Moore says that for the others, the basic problem is high interest rates. "I can finance every co-op that we have if the tenants could afford to pay the market [interest] rate," he said. "Some of them have to sit in bad condition for a while," he said of the tenants, "but they are not being displaced."

"Barry has a good idea, but how do you solve the problem" of financing, said Virginia Evans, president of the tenants group at the 12-unit First Hope Cooperative, 1815 D St. NE, where for two years, tenants have been searching for $304,000 needed for permanent financing and renovations. "I don't think we can stand another winter without new apartments."

A similar tenant effort now having problems is the 84-unit Kenesaw apartments at 3060 16th St. NW.

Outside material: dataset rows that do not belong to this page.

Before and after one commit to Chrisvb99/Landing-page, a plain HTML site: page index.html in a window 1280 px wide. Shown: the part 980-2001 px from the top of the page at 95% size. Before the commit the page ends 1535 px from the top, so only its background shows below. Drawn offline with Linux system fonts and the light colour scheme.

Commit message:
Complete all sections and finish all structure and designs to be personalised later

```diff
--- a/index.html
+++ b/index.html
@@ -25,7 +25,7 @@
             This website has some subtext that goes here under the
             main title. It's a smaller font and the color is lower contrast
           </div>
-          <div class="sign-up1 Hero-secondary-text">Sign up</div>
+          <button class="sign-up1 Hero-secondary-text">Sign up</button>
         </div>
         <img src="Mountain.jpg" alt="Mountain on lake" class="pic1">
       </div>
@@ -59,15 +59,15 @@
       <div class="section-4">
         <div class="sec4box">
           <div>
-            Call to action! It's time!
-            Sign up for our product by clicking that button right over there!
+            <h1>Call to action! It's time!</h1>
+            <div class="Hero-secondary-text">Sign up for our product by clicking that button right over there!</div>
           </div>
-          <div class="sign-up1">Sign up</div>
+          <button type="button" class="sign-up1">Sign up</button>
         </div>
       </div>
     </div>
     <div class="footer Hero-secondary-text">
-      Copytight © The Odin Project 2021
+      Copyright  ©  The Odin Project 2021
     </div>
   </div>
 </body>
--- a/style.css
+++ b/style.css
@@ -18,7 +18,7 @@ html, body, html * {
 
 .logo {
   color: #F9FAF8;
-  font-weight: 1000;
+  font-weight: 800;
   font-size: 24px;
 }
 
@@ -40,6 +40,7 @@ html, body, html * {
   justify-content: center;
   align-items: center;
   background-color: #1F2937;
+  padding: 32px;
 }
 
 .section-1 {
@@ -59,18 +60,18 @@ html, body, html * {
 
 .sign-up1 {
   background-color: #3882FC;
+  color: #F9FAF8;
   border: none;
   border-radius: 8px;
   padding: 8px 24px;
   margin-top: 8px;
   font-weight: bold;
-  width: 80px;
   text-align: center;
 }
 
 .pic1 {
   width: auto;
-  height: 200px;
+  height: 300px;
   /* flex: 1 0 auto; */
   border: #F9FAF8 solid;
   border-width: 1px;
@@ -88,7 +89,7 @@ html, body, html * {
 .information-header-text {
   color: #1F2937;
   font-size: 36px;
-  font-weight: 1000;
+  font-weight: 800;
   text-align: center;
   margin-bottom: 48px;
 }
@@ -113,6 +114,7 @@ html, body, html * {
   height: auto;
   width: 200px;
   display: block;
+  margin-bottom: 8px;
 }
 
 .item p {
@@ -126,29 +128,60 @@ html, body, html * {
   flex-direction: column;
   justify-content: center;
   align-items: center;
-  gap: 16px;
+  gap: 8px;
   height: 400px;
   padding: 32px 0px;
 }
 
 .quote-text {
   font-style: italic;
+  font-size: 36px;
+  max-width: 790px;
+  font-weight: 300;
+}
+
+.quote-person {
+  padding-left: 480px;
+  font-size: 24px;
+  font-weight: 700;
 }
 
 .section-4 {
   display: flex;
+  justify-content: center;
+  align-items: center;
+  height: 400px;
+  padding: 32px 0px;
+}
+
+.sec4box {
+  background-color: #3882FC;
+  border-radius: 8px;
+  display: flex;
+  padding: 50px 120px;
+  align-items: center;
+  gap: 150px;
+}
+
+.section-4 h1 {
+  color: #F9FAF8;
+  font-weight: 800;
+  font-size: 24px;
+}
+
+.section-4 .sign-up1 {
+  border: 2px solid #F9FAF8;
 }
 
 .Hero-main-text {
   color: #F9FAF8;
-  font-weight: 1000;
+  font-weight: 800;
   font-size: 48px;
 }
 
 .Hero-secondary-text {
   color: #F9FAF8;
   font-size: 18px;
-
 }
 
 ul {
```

The city stopped work on the building in November 1980 when Moore got into a spat with the quasipublic D.C. Development Corporation, which owned the building on behalf of the tenants and was managing the renovation effort. Half the apartments were finished and $1 million in city funds had been spent. The work has never resumed.

Randy Keesler, a tenant and secretary of the board of directors, said the seven-story building has been without hot water, an elevator and central heat for two years, although the city has supplied the 32 families in the building with space heaters.

"The sign out front says the mayor is taking off the boards and it is four years and the boards have not come off," Keesler said.

Moore said the city will spend another $2 million correcting some of the earlier work and completing the remainder of the building. The tenants will be charged for the additional work, he said.

Ironically, Barry's stewardship may have had only a limited effect on housing in Washington. Displacement has slowed, due largely, housing experts say, to high interest rates that have put the brakes on speculation and condominium conversions.

The vacancy rate for privately owned rental housing in Washington is about 5 percent, compared to 3 percent when Barry became mayor. The waiting list to get in public housing includes 8,000 names and the wait is about five years--the same as when Barry took over.

Washington is still an attractive city for the well-off, one of the few havens for the poor and near-poor in the metropolitan area and increasingly unaffordable to many in the middle class, who continue to head for the suburbs, where, among other things, taxes are lower and houses are larger and cheaper.

And Marion Barry says he has fulfilled his campaign commitments in housing.

"Looking at all the restraints and all the unforeseen problems, such as Reagan's election," he said, "we have far exceeded my campaign promises in production, public housing and making it possible to help some moderate-income families become homeowners. CAPTION: Picture 1, PROMISE: Renovate public housing, respond to tenants's needs: The home at 1007 Savannah St. SE is one of eight that Barry promised in April 1981 would be renovated and sold to public housing tenants who could afford to buy them. None of the homes has been fixed. although the city said that they would be completed by October 1981. By Sharon Farmer for The Washington Post; Picture 2, PROMISE: Take the boards off dwellings owned by the District of Columbia: On July 13, 1978, Barry stood on Bates Street NW and pledged to make its houses livable and "to put people back into them." Today, he says of the goal: "Just because (it) is about two-thirds of where we ought to be...does not mean we have not been successful."; Picture 3, PROMISE: Help renters threatened by displacement to become owners: The City's rehabilitation effort at Kensaw Aapartments on 16th St. NW has been in limbo since November 1980, after about $1 million in city funds was spent and about half the apartments redone. Officials say that the city will spend $2 million more to finish the work. Photos by James A. Parcell--The Washington Post